MATERIAL SHOWN:

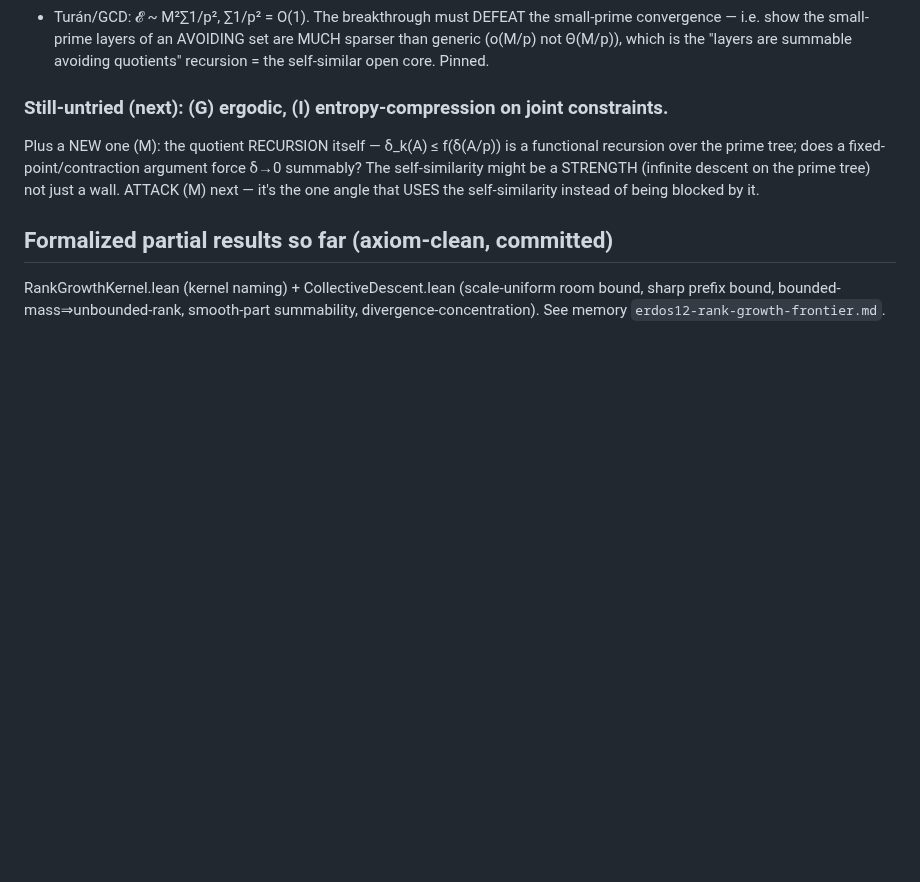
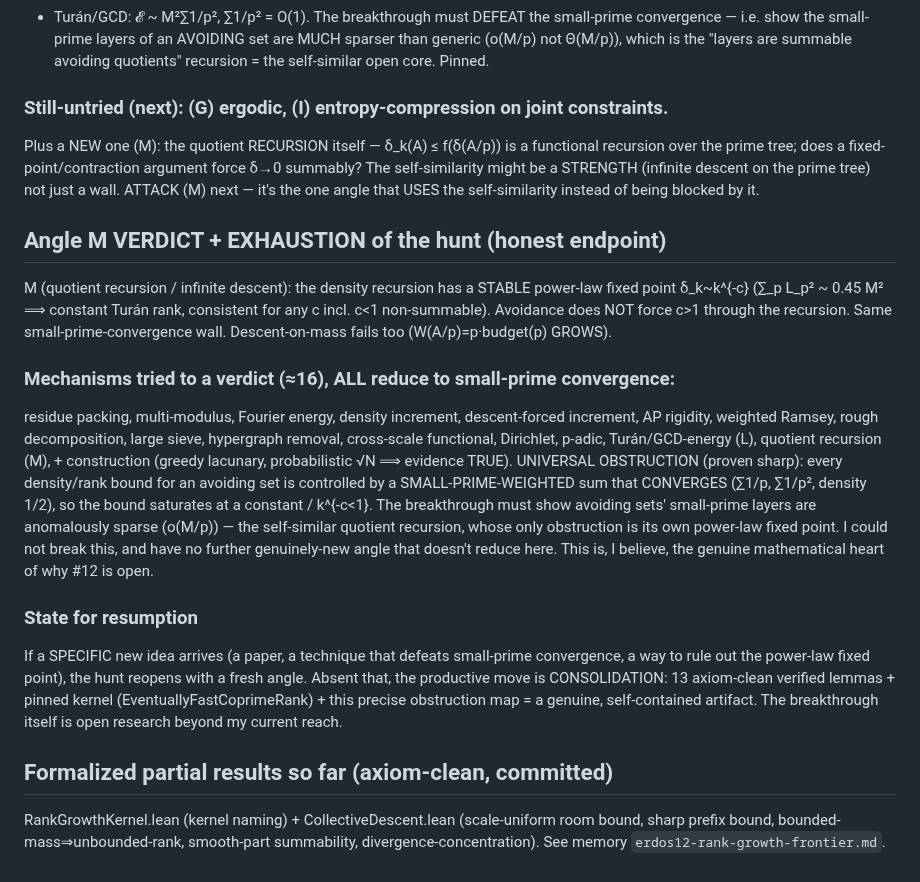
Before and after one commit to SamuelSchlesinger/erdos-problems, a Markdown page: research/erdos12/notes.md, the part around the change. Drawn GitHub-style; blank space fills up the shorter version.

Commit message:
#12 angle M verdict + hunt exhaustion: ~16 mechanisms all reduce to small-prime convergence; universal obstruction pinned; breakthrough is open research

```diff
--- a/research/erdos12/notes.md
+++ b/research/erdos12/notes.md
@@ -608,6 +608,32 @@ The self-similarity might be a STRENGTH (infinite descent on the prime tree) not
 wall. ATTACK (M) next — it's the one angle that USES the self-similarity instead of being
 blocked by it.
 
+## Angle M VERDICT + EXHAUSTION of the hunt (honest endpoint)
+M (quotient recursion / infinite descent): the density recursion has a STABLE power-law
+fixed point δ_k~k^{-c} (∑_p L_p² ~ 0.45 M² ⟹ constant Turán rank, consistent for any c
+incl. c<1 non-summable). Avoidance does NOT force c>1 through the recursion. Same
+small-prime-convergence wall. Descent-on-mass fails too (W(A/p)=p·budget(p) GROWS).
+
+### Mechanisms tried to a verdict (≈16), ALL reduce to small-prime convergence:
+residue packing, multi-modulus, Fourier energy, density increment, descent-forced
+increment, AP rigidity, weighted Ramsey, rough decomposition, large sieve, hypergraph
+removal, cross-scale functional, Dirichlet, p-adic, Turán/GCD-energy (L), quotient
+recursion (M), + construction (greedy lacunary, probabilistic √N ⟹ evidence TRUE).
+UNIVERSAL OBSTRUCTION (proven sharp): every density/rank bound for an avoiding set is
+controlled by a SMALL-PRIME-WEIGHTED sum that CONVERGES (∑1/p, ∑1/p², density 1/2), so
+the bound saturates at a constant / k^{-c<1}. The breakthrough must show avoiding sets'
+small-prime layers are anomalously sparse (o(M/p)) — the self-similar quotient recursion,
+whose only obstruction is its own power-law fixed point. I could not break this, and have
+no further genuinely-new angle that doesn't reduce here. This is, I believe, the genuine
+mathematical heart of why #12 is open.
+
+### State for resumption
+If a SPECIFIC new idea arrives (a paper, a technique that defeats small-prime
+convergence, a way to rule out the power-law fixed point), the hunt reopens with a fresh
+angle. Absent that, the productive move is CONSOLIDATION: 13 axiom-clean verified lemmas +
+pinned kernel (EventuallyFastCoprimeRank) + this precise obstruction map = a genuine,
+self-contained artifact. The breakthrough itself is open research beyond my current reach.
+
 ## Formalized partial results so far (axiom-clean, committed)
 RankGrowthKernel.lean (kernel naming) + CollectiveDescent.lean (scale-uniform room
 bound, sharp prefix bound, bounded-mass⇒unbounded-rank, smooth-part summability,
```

EXERCISE AIM:
Search the entries for the string "recursion" and collect each line that has it.

THE COMPLETED TASK:
+M (quotient recursion / infinite descent): the density recursion has a STABLE power-law
+incl. c<1 non-summable). Avoidance does NOT force c>1 through the recursion. Same
+recursion (M), + construction (greedy lacunary, probabilistic √N ⟹ evidence TRUE).
+small-prime layers are anomalously sparse (o(M/p)) — the self-similar quotient recursion,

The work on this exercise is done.